Give every line from the entries that contains "AGENTS".

[Given data Boundary: Start]

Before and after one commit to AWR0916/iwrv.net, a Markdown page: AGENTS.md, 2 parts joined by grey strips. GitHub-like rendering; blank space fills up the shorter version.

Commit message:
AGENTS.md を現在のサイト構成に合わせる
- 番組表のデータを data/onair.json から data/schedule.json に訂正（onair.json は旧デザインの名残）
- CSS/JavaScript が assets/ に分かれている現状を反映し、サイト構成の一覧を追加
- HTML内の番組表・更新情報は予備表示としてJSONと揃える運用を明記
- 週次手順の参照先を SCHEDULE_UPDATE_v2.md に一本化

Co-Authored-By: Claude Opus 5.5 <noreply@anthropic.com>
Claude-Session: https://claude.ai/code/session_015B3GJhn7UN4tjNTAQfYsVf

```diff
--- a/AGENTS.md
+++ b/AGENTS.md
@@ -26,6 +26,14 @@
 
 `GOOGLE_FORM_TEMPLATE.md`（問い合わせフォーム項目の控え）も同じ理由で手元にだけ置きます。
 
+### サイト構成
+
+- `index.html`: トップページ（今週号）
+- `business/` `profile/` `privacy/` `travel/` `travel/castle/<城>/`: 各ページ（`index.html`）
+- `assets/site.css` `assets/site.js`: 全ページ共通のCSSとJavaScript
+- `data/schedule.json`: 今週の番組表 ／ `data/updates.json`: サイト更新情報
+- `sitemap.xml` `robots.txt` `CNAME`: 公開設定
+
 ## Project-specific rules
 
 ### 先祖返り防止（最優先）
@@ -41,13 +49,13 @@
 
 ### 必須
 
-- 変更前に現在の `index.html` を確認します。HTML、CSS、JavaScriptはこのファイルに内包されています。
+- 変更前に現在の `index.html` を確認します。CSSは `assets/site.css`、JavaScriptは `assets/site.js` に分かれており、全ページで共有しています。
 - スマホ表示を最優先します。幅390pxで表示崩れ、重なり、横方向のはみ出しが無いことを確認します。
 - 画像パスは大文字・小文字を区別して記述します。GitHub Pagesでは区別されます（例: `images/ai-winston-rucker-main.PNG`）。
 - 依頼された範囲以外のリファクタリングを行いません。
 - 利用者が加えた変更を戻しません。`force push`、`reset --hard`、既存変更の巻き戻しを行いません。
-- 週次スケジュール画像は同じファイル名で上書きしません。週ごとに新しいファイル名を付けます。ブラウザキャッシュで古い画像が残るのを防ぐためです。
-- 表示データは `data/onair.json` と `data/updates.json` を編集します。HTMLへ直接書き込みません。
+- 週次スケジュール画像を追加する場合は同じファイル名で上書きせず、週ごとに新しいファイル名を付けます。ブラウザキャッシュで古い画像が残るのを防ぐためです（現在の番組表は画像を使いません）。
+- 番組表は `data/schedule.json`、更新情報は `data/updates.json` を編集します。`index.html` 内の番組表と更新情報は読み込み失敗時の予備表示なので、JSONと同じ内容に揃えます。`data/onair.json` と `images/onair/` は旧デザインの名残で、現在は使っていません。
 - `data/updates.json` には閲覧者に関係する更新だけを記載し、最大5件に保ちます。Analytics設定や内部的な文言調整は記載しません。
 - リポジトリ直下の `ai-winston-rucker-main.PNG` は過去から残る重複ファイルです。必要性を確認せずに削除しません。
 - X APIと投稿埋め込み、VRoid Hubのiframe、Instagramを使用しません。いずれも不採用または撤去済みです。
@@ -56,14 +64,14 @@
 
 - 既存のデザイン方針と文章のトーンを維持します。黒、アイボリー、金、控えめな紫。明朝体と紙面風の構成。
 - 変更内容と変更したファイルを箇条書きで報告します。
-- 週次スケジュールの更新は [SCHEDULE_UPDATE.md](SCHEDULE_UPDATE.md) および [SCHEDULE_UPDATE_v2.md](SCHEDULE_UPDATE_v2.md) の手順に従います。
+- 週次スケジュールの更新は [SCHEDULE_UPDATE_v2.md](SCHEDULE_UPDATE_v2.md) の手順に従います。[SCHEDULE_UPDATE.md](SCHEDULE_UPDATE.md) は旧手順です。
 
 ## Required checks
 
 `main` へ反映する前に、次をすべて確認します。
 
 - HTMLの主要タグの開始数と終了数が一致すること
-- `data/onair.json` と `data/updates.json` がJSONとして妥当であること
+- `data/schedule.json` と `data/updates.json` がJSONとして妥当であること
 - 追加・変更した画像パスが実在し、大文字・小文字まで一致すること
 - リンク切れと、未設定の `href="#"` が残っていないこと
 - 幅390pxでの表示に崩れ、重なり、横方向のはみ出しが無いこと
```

[Given data Boundary: End]

**Solution for this exercise**.
Before and after one commit to AWR0916/iwrv.net, a Markdown page: AGENTS.md, 2 parts joined by grey strips. GitHub-like rendering; blank space fills up the shorter version.
AGENTS.md を現在のサイト構成に合わせる
--- a/AGENTS.md
+++ b/AGENTS.md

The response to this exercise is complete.